Since 2014, the Aegis Trust – with the financial support from the UK Department for International Development (DfID) and Swedish International Development Cooperation Agency (Sida) – has provided competitive research grants to Rwandan researchers working on various topics examining Rwanda’s past, present and future from various disciplinary perspectives that concern peacebuilding. Commissioned Working Papers and Policy Briefs cover topics within the following categories: 1) memory, identity and narrative, 2) reconciliation and social cohesion, 3) transitional justice, 4) trauma and psychological/psycho-social issues, 5) gender dimensions of post-genocide recovery, 6) post-genocide economic development, 7) education, media and peacebuilding.
After years of involvement in peacebuilding work in Rwanda, particularly in the field of memorialization, the Aegis Trust established a Research Policy and Higher Education (RPHE) programme out of a felt necessity to inform practice (including the organization’s own practice) and policy-making in Rwanda with high quality, locally generated, scientific evidence. Involvement in research is intended to provide a certain visibility and voice to Rwandan researchers in the global sphere. It is premised on an awareness of the limited visibility, if not relative absence, of Rwandan scholars in relevant, high profile global academic publications or other settings where Rwanda and/or peacebuilding are debated.
It is a fact that Rwanda’s social, economic and political experiment in reconstructing a broken society continues to generate an ever-growing literature analyzing the various facets of this journey. Post-genocide politics, legal processes, social and economic policies are constantly subjected to scrutiny by researchers from around the world. In essence, “Rwanda studies” has become a prolific, multidisciplinary field of study. The field suffers from two major flaws: it remains quite polarized and dominated by non-Rwandan scholars. Nearly every aspect of Rwanda’s history and politics – more specifically, the genocide and post-genocide reconstruction – has been a source of contentious reading of the country’s past, present and future.
By enabling Rwandan researchers to produce works that can be published in reputable journals and presented before any relevant international setting, the Aegis Trust pursues its goals of fostering a dynamic research environment and promoting evidence-based policy-making and practice in Rwanda. Such an ambitious mission can only be truly achieved if research is guided by the principles of academic rigour, independence and integrity. In pursuit of these key values, the Aegis Trust’s funding to specific research projects covers research costs, an advisory service by established Rwanda/Africa scholars and, academic workshops/meetings where research materials are discussed at various stages. The full package is intended to ensure that the research outcomes conform to the highest standards of academic research and can therefore be published in renowned international journals.

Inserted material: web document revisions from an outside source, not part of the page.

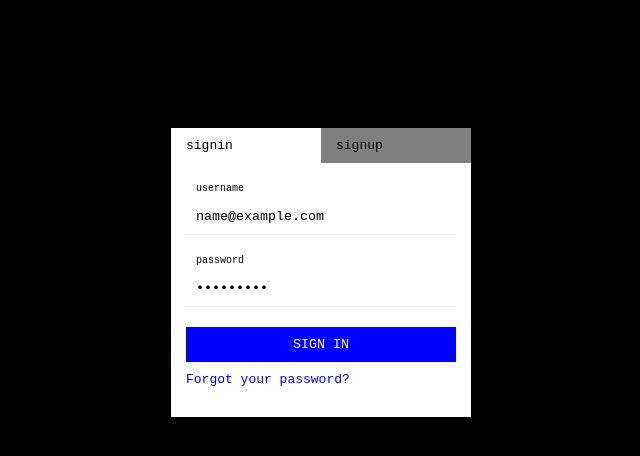
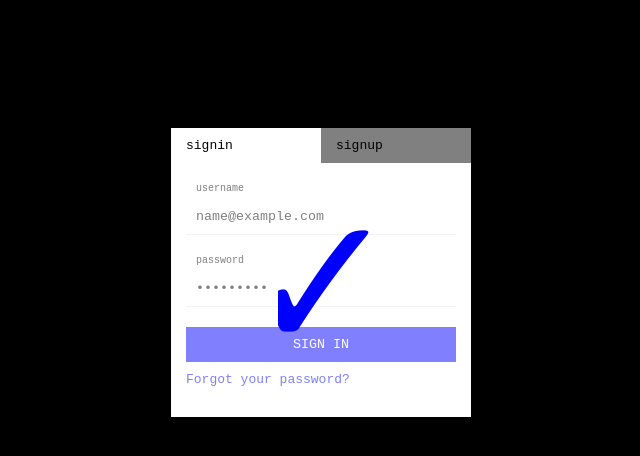
Before and after one commit to amirolyubov/em_auth_form, a React (Create React App) app: page /auth/signin in a window 1280 px wide. Both pictures are taken after typing "name@example.com", "Sample123" into the empty fields and a click on the button "SIGN IN". Shown: the top 456 px of the page, without its empty margins (319-959 px from the left). Built offline with nearby package versions, Linux system fonts and the light colour scheme.

Commit message:
request states; token validation and errors; popups

```diff
--- /dev/null
+++ b/src/components/ErrorPopup.js
@@ -0,0 +1,37 @@
+/** @jsxImportSource @emotion/react */
+import { keyframes, css } from "@emotion/react";
+import { Div, Text } from "./basic";
+
+const animationOpacity = keyframes`
+    from { opacity: 0; }
+    to { opacity: 1; }
+`;
+
+function ErrorPopup(props) {
+    return (
+        <Div
+            css={css`
+                top: 0;
+                left: 0;
+                display: flex;
+                flex-direction: column;
+                align-items: center;
+                justify-content: center;
+                position: absolute;
+                width: 100%;
+                height: 100%;
+                background: white;
+                animation: ${animationOpacity} 0.3s;
+            `}
+        >
+            <Text lineHeight="0.9" color="#ff4040" fontSize="180px">
+                !
+            </Text>
+            <Text m="0 20px" textAlign="center" color="#ff4040">
+                {props.children}
+            </Text>
+        </Div>
+    );
+}
+
+export default ErrorPopup;
--- /dev/null
+++ b/src/components/LoaderPopup.js
@@ -0,0 +1,43 @@
+/** @jsxImportSource @emotion/react */
+import { keyframes, css } from "@emotion/react";
+import { Div, Text } from "./basic";
+
+const animationTextRotating = keyframes`
+    to { transform: rotate(360deg); }
+`;
+const animationOpacity = keyframes`
+    from { background-color: rgba(255, 255, 255, 0); }
+    to { background-color: rgba(255, 255, 255, 0.5); }
+`;
+
+function LoaderPopup() {
+    return (
+        <Div
+            css={css`
+                top: 0;
+                left: 0;
+                display: flex;
+                align-items: center;
+                justify-content: center;
+                position: absolute;
+                width: 100%;
+                height: 100%;
+                background-color: rgba(255, 255, 255, 0.5);
+                animation: ${animationOpacity} 0.3s;
+            `}
+        >
+            <Text
+                css={css`
+                    color: blue;
+                    animation: ${animationTextRotating} 3s linear infinite;
+                    font-size: 190px;
+                `}
+                fontSize="180px"
+            >
+                ∴
+            </Text>
+        </Div>
+    );
+}
+
+export default LoaderPopup;
--- /dev/null
+++ b/src/components/SuccessPopup.js
@@ -0,0 +1,57 @@
+/** @jsxImportSource @emotion/react */
+import { keyframes, css } from "@emotion/react";
+import { Div, Text } from "./basic";
+
+const animationTextclip = keyframes`
+    to { background-position: -200% center; }
+`;
+const animationOpacity = keyframes`
+    from { background-color: rgba(255, 255, 255, 0); }
+    to { background-color: rgba(255, 255, 255, 0.5); }
+`;
+
+function SuccessPopup() {
+    return (
+        <Div
+            css={css`
+                top: 0;
+                left: 0;
+                display: flex;
+                align-items: center;
+                justify-content: center;
+                position: absolute;
+                width: 100%;
+                height: 100%;
+                background-color: rgba(255, 255, 255, 0.5);
+                animation: ${animationOpacity} 0.3s;
+            `}
+        >
+            <Text
+                css={css`
+                    text-transform: uppercase;
+                    background-image: linear-gradient(
+                        90deg,
+                        rgba(0, 0, 0, 0) 0%,
+                        rgba(0, 0, 0, 0) 60%,
+                        blue 60%,
+                        blue 100%
+                    );
+                    background-size: auto auto;
+                    background-clip: border-box;
+                    background-size: 200% auto;
+                    color: #fff;
+                    background-clip: text;
+                    text-fill-color: transparent;
+                    animation: ${animationTextclip} 3s;
+                    display: inline-block;
+                    font-size: 190px;
+                `}
+                fontSize="180px"
+            >
+                ✓
+            </Text>
+        </Div>
+    );
+}
+
+export default SuccessPopup;
--- a/src/components/basic/Div.js
+++ b/src/components/basic/Div.js
@@ -1,8 +1,9 @@
 import styled from "@emotion/styled";
-import { color, flexbox, layout, space } from "styled-system";
+import { color, flexbox, layout, position, space } from "styled-system";
 
 const Div = styled.div`
     ${color};
+    ${position};
     ${layout};
     ${flexbox};
     ${space};
--- a/src/components/index.js
+++ b/src/components/index.js
@@ -1,4 +1,6 @@
 import Header from "./Header";
 import Protected from "./Protected";
-
-export { Header, Protected };
+import SuccessPopup from "./SuccessPopup";
+import LoaderPopup from "./LoaderPopup";
+import ErrorPopup from "./ErrorPopup";
+export { Header, Protected, SuccessPopup, ErrorPopup, LoaderPopup };
--- a/src/globalStyles.js
+++ b/src/globalStyles.js
@@ -1,5 +1,5 @@
 import React from "react";
-import { Global, css } from "@emotion/react";
+import { Global, css, keyframes } from "@emotion/react";
 
 function GlobalStyles() {
     return (
--- a/src/pages/auth/Auth.js
+++ b/src/pages/auth/Auth.js
@@ -51,7 +51,7 @@ function Auth() {
                         <Text>signup</Text>
                     </FormTab>
                 </Div>
-                <Div p="20px 15px 30px">
+                <Div p="20px 15px 30px" position="relative">
                     <Outlet />
                 </Div>
             </Div>
--- a/src/pages/auth/ResetPassword.js
+++ b/src/pages/auth/ResetPassword.js
@@ -1,11 +1,17 @@
-import React from "react";
+import React, { useState } from "react";
 import { Text, Input, Button } from "../../components/basic";
 import { Formik } from "formik";
 import { validateResetPassword } from "../../utils/validation";
 import { fakeRequest } from "../../utils/fakeApi";
+import { useNavigate } from "react-router-dom";
+import { SuccessPopup } from "../../components";
 
 function ForgotPassword() {
+    const navigate = useNavigate();
+    const [isSuccessfullyReset, setSuccessfullyReset] = useState(false);
+
     return (
+        <>
             <Formik
                 initialValues={{ email: "" }}
                 validate={(values) => {
@@ -16,6 +22,14 @@ function ForgotPassword() {
                 onSubmit={(values, { setSubmitting }) => {
                     fakeRequest().then(() => {
                         setSubmitting(false);
+                        setSuccessfullyReset(true);
+
+                        setTimeout(() => {
+                            alert(
+                                "You have been redirected to page with creating new password, with token in uri params. Its like you've got a message with link on your email"
+                            );
+                            navigate("/auth/confirmpassword?token=1234");
+                        }, 2000);
                     });
                 }}
             >
@@ -52,6 +66,8 @@ function ForgotPassword() {
                     </form>
                 )}
             </Formik>
+            {isSuccessfullyReset && <SuccessPopup />}
+        </>
     );
 }
 
--- a/src/pages/auth/SignIn.js
+++ b/src/pages/auth/SignIn.js
@@ -1,11 +1,36 @@
-import React from "react";
+import React, { useEffect, useState } from "react";
 import { Button, Input, Text, Link } from "../../components/basic";
 import { Formik } from "formik";
 import { validateSignIn } from "../../utils/validation";
 import { fakeRequest } from "../../utils/fakeApi";
+import { ErrorPopup, LoaderPopup, SuccessPopup } from "../../components";
+import { useNavigate, useSearchParams } from "react-router-dom";
 
 function SignIn() {
+    const navigate = useNavigate();
+    const [searchParams, setSearchParams] = useSearchParams();
+    const [isSuccessfullySignin, setSuccessfullySignin] = useState(false);
+    const [isRequestingTokenValidation, setRequestingTokenValidation] =
+        useState(false);
+    const [isErrorTokenValidation, setErrorTokenValidation] = useState(false);
+
+    useEffect(() => {
+        const token = searchParams.get("token");
+        if (token) {
+            setRequestingTokenValidation(true);
+            fakeRequest().then(() => {
+                if (token === "1234") {
+                    setRequestingTokenValidation(false);
+                    setSearchParams("");
+                } else {
+                    setErrorTokenValidation(true);
+                }
+            });
+        }
+    }, []);
+
     return (
+        <>
             <Formik
                 initialValues={{ email: "", password: "" }}
                 validate={(values) => {
@@ -16,6 +41,10 @@ function SignIn() {
                 onSubmit={(values, { setSubmitting }) => {
                     fakeRequest().then(() => {
                         setSubmitting(false);
+                        setSuccessfullySignin(true);
+                        setTimeout(() => {
+                            navigate("/");
+                        }, 2500);
                     });
                 }}
             >
@@ -66,6 +95,16 @@ function SignIn() {
                     </form>
                 )}
             </Formik>
+            {isSuccessfullySignin && <SuccessPopup />}
+            {isRequestingTokenValidation && <LoaderPopup />}
+            {isErrorTokenValidation && (
+                <ErrorPopup>
+                    Invalid token
+                    <br />
+                    Please dont modify url from email, or contact our support
+                </ErrorPopup>
+            )}
+        </>
     );
 }
 
--- a/src/pages/auth/SignUp.js
+++ b/src/pages/auth/SignUp.js
@@ -1,11 +1,17 @@
-import React from "react";
+import React, { useState } from "react";
 import { Text, Input, Button, Checkbox } from "../../components/basic";
 import { Formik } from "formik";
 import { validateSignUp } from "../../utils/validation";
 import { fakeRequest } from "../../utils/fakeApi";
+import { useNavigate } from "react-router-dom";
+import { SuccessPopup } from "../../components";
 
 function SignUp() {
+    const navigate = useNavigate();
+    const [isSuccessfullySignUp, setSuccessfullySignUp] = useState(false);
+
     return (
+        <>
             <Formik
                 initialValues={{
                     email: "",
@@ -21,6 +27,14 @@ function SignUp() {
                 onSubmit={(values, { setSubmitting }) => {
                     fakeRequest().then(() => {
                         setSubmitting(false);
+
+                        setSuccessfullySignUp(true);
+                        setTimeout(() => {
+                            alert(
+                                "You have been redirected to page with signing in, with token in uri params. Its like you've got a message with link on your email"
+                            );
+                            navigate("/auth/signin?token=1234");
+                        }, 2500);
                     });
                 }}
             >
@@ -66,7 +80,8 @@ function SignUp() {
                             onChange={handleChange}
                             onBlur={handleBlur}
                             error={
-                            touched.passwordConfirm && errors.passwordConfirm
+                                touched.passwordConfirm &&
+                                errors.passwordConfirm
                             }
                         />
                         <Checkbox
@@ -90,6 +105,8 @@ function SignUp() {
                     </form>
                 )}
             </Formik>
+            {isSuccessfullySignUp && <SuccessPopup />}
+        </>
     );
 }
 
--- a/src/utils/fakeApi.js
+++ b/src/utils/fakeApi.js
@@ -1,8 +1,8 @@
-function fakeRequest() {
+function fakeRequest(response, pwd) {
     return new Promise((resolve, reject) => {
         setTimeout(() => {
             resolve(true);
-        }, 1000);
+        }, 2000);
     });
 }
 
```
Also changed, not shown: src/pages/auth/ConfirmPassword.js (+42 -2 lines), 1 other file (tests, documents, lock files or other folders). Lines whose indentation alone changed are shown as unchanged.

The Aegis Trust does not in any way try influence the content of the research outcome. The Working Papers and Policy Briefs published on this Genocide Research Hub are solely the work of the authors. Researchers are also expected to be influenced by nothing other than the theoretical and methodological underpinnings of their research. Only then can their work be academically credible and internationally acknowledged. We hope that the documents published here will inspire you to get equally involved!